The WWJD movement started in 1989 when the youth group at Calvary Reformed Church in Holland, Michigan, studied Charles Sheldon's 1896 novel, In His Steps. In the novel, parishioners preface every thought and action with "What would Jesus do?" and begin to see the difference it makes. Calvary's youth took Sheldon's model to heart and made up colorful woven bracelets to wear as a tangible reminder of that powerful question. Soon people throughout their community were wearing the bracelets, and it mushroomed from there. By the late '90s, the letters wwjd could be found on a multitude of books, T-shirts, and other Christian merchandise. To date, an estimated 14 million bracelets have been sold.

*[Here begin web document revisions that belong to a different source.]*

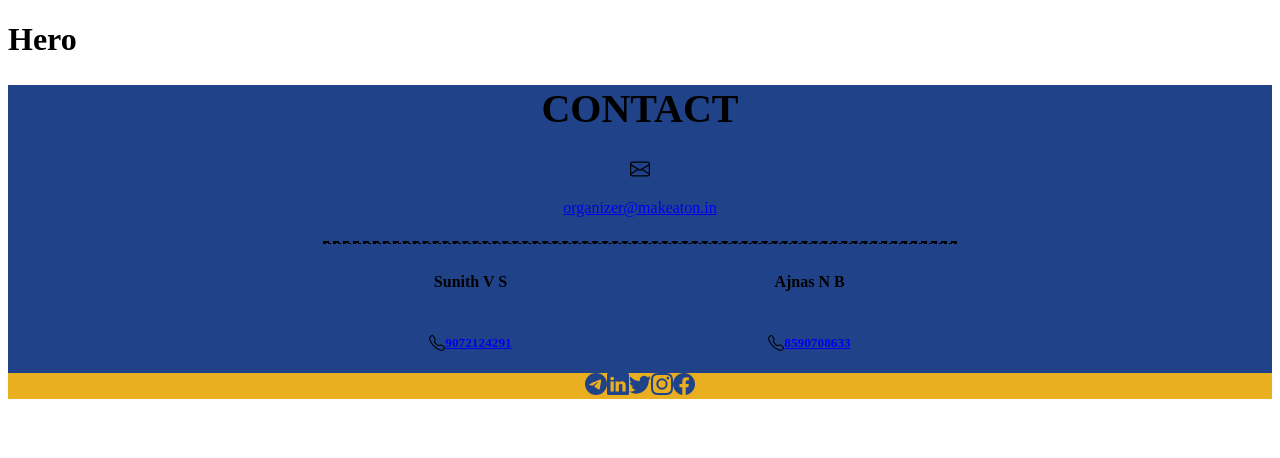
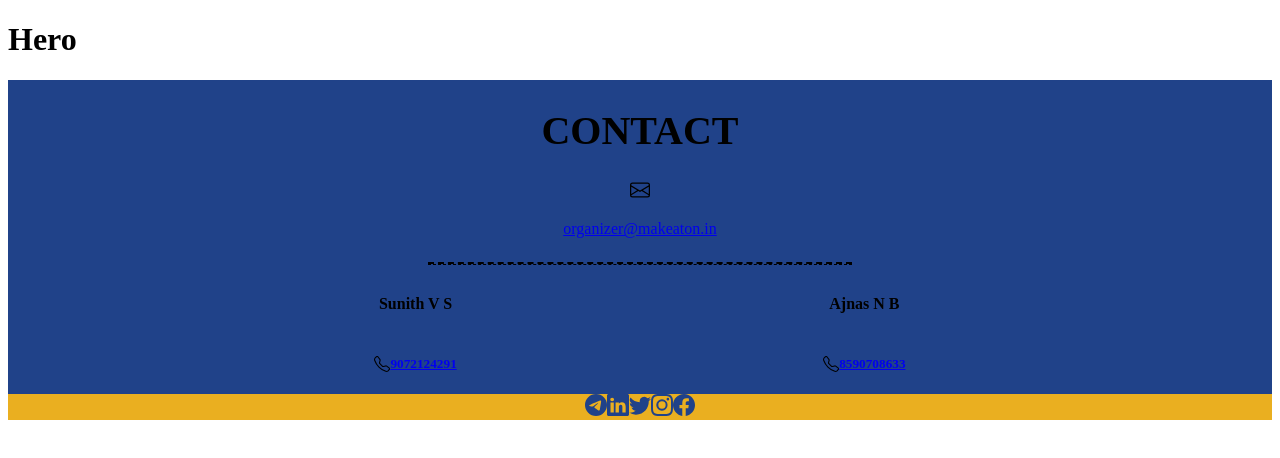
Before and after one commit to Make-a-Ton/make-a-ton-2024, a Next.js app: page / in a window 1280 px wide. Shown: the top 458 px of the page. Built offline with nearby package versions, Linux system fonts and the light colour scheme.

Commit message:
ui refactoring done

```diff
--- a/src/sections/Footer/Footer.jsx
+++ b/src/sections/Footer/Footer.jsx
@@ -4,14 +4,14 @@ const Footer = () => {
   return (
     <Fragment>
       <div className="text-white py-4" style={{ backgroundColor: '#204289' }}>
-        <div className='container mx-auto text-center'>
+        <div className='container mx-auto text-center flex flex-col space-y-6 pb-6 pt-3'>
 
           <div>
-            <h1 className='uppercase font-bold' style={{ fontSize: '40px' }}>Contact</h1>
+            <h1 className='uppercase font-bold font-weight: 700;' style={{ fontSize: '40px' }}>Contact</h1>
           </div>
 
 
-          <div className='flex flex-col items-center space-y-2 mt-6 mb-3'>
+          <div className='flex flex-col items-center space-y-2'>
             {/* Icon */}
             <div>
               <svg xmlns="http://www.w3.org/2000/svg" width="20" height="20" fill="currentColor" className="bi bi-envelope" viewBox="0 0 16 16">
@@ -19,34 +19,35 @@ const Footer = () => {
               </svg>
             </div>
             {/* Email Address */}
-            <p><a href="mailto:organizer@makeaton.in">organizer@makeaton.in</a></p>
+            <p className='font-weight: 700; text-lg'><a href="mailto:organizer@makeaton.in">organizer@makeaton.in</a></p>
           </div>
 
           <div className='p-4'>
-            <hr class="w-1/2 mx-auto border-dashed border-t-2 border-white-500 my-4"/>
+            <hr class="w-1/3 mx-auto border-dashed border-t-2 border-white-500"/>
           </div>
 
 
-          <div className='w-1/3 mx-auto p-4 flex justify-between mt-1 mb-1'>
+          <div className='flex justify-evenly'>
             <div>
-              <h4 className='text-gray-300 font-light'>Sunith V S</h4>
+              <h4 className='text-gray-300 font-light text-lg'>Sunith V S</h4>
               <div className='flex items-center space-x-2'>
                 <svg xmlns="http://www.w3.org/2000/svg" width="16" height="16" fill="currentColor" class="bi bi-telephone" viewBox="0 0 16 16">
                   <path d="M3.654 1.328a.678.678 0 0 0-1.015-.063L1.605 2.3c-.483.484-.661 1.169-.45 1.77a17.568 17.568 0 0 0 4.168 6.608 17.569 17.569 0 0 0 6.608 4.168c.601.211 1.286.033 1.77-.45l1.034-1.034a.678.678 0 0 0-.063-1.015l-2.307-1.794a.678.678 0 0 0-.58-.122l-2.19.547a1.745 1.745 0 0 1-1.657-.459L5.482 8.062a1.745 1.745 0 0 1-.46-1.657l.548-2.19a.678.678 0 0 0-.122-.58L3.654 1.328zM1.884.511a1.745 1.745 0 0 1 2.612.163L6.29 2.98c.329.423.445.974.315 1.494l-.547 2.19a.678.678 0 0 0 .178.643l2.457 2.457a.678.678 0 0 0 .644.178l2.189-.547a1.745 1.745 0 0 1 1.494.315l2.306 1.794c.829.645.905 1.87.163 2.611l-1.034 1.034c-.74.74-1.846 1.065-2.877.702a18.634 18.634 0 0 1-7.01-4.42 18.634 18.634 0 0 1-4.42-7.009c-.362-1.03-.037-2.137.703-2.877L1.885.511z"/>
                 </svg>
-                <h5><a href="tel:9072124291">9072124291</a></h5>
+                <h5 className='font-weight: 700 text-lg'><a href="tel:9072124291">9072124291</a></h5>
               </div>
             </div>
 
             <div>
-              <h4 className='text-gray-300 font-light'>Ajnas N B</h4>
+              <h4 className='text-gray-300 font-light text-lg'>Ajnas N B</h4>
               <div className='flex items-center space-x-2'>
                 <svg xmlns="http://www.w3.org/2000/svg" width="16" height="16" fill="currentColor" class="bi bi-telephone" viewBox="0 0 16 16">
                   <path d="M3.654 1.328a.678.678 0 0 0-1.015-.063L1.605 2.3c-.483.484-.661 1.169-.45 1.77a17.568 17.568 0 0 0 4.168 6.608 17.569 17.569 0 0 0 6.608 4.168c.601.211 1.286.033 1.77-.45l1.034-1.034a.678.678 0 0 0-.063-1.015l-2.307-1.794a.678.678 0 0 0-.58-.122l-2.19.547a1.745 1.745 0 0 1-1.657-.459L5.482 8.062a1.745 1.745 0 0 1-.46-1.657l.548-2.19a.678.678 0 0 0-.122-.58L3.654 1.328zM1.884.511a1.745 1.745 0 0 1 2.612.163L6.29 2.98c.329.423.445.974.315 1.494l-.547 2.19a.678.678 0 0 0 .178.643l2.457 2.457a.678.678 0 0 0 .644.178l2.189-.547a1.745 1.745 0 0 1 1.494.315l2.306 1.794c.829.645.905 1.87.163 2.611l-1.034 1.034c-.74.74-1.846 1.065-2.877.702a18.634 18.634 0 0 1-7.01-4.42 18.634 18.634 0 0 1-4.42-7.009c-.362-1.03-.037-2.137.703-2.877L1.885.511z"/>
                 </svg>
-                <h5><a href="tel:8590708633">8590708633</a></h5>
+                <h5 className='font-weight: 700 text-lg'><a href="tel:8590708633">8590708633</a></h5>
               </div>
             </div>
+
           </div>
 
         </div>
@@ -55,7 +56,7 @@ const Footer = () => {
       </div>
       <div className="text-white p-7" style={{ backgroundColor: '#EAAF20' }}>
         <div className='container mx-auto text-center'>
-          <div className='flex justify-center space-x-6'>
+          <div className='flex justify-center space-x-12'>
             {/* Icon 1 */}
             <a href="#">
               <svg xmlns="http://www.w3.org/2000/svg" width="22" height="22" fill="#204289" className="bi bi-telegram" viewBox="0 0 16 16">
```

But the message of wwjd should not be taken for granted due to overexposure. As simple as it seems, sometimes the question—What would Jesus do?—still leaves me wondering. Consider these scenarios:
• I'm hustling out the door to church with the family in tow. Pulling out of the garage, I glance in the rearview mirror and see my neighbor across the street. She's working alone to clear her yard of debris from a recent storm. A thought races through my mind: Stop the car. Go back inside, and change your clothes. Skip church today, and prove to your neighbor you love her. What would Jesus do?
• With lots of neighbors coming and going, we've had many opportunities to build strategic kingdom relationships. But for the first time, our new neighbors are two men in a "domestic partnership." We face a quandary: If we take them the same housewarming gift we've always given new neighbors, are we condoning their lifestyle? Or are we being "friends of sinners" (see Matt. 11:19)? What would Jesus do?
• I've been setting aside money for the construction of a new ministry center at our church. We're reaching people for Christ, and the expansion is necessary. But on the day I intend to write my check, I discover that an unemployed friend is in danger of losing his house. What would Jesus do?
First Peter 2:21 says that Jesus left us "an example, that [we] should follow in his steps." So, it's admirable and biblical to ask "What would Jesus do?" in the decisions we face each day.
However, this hypothetical question presupposes we have already answered another equally important, yet less obvious, question: What did Jesus do? If we don't know what Jesus did in his life, how can we expect to guess what he would do in ours? I looked at the four gospels with these questions in mind and discovered seven priorities that guided Jesus:
1. He sought the Father
Jesus demonstrated intimacy with God by seeking him continually in prayer. Forty-five times the gospels tell us that Jesus went alone to pray. Every aspect of his life and ministry was saturated with prayer.
Mark 1 gives us a glimpse of Jesus early in his ministry. His life was swirling with people, needs, and opportunities. Jesus ministered around the clock. Still, he would make time to commune with the Father and concentrate on his purposes. He might sleep less or work less, but he would find time to pray.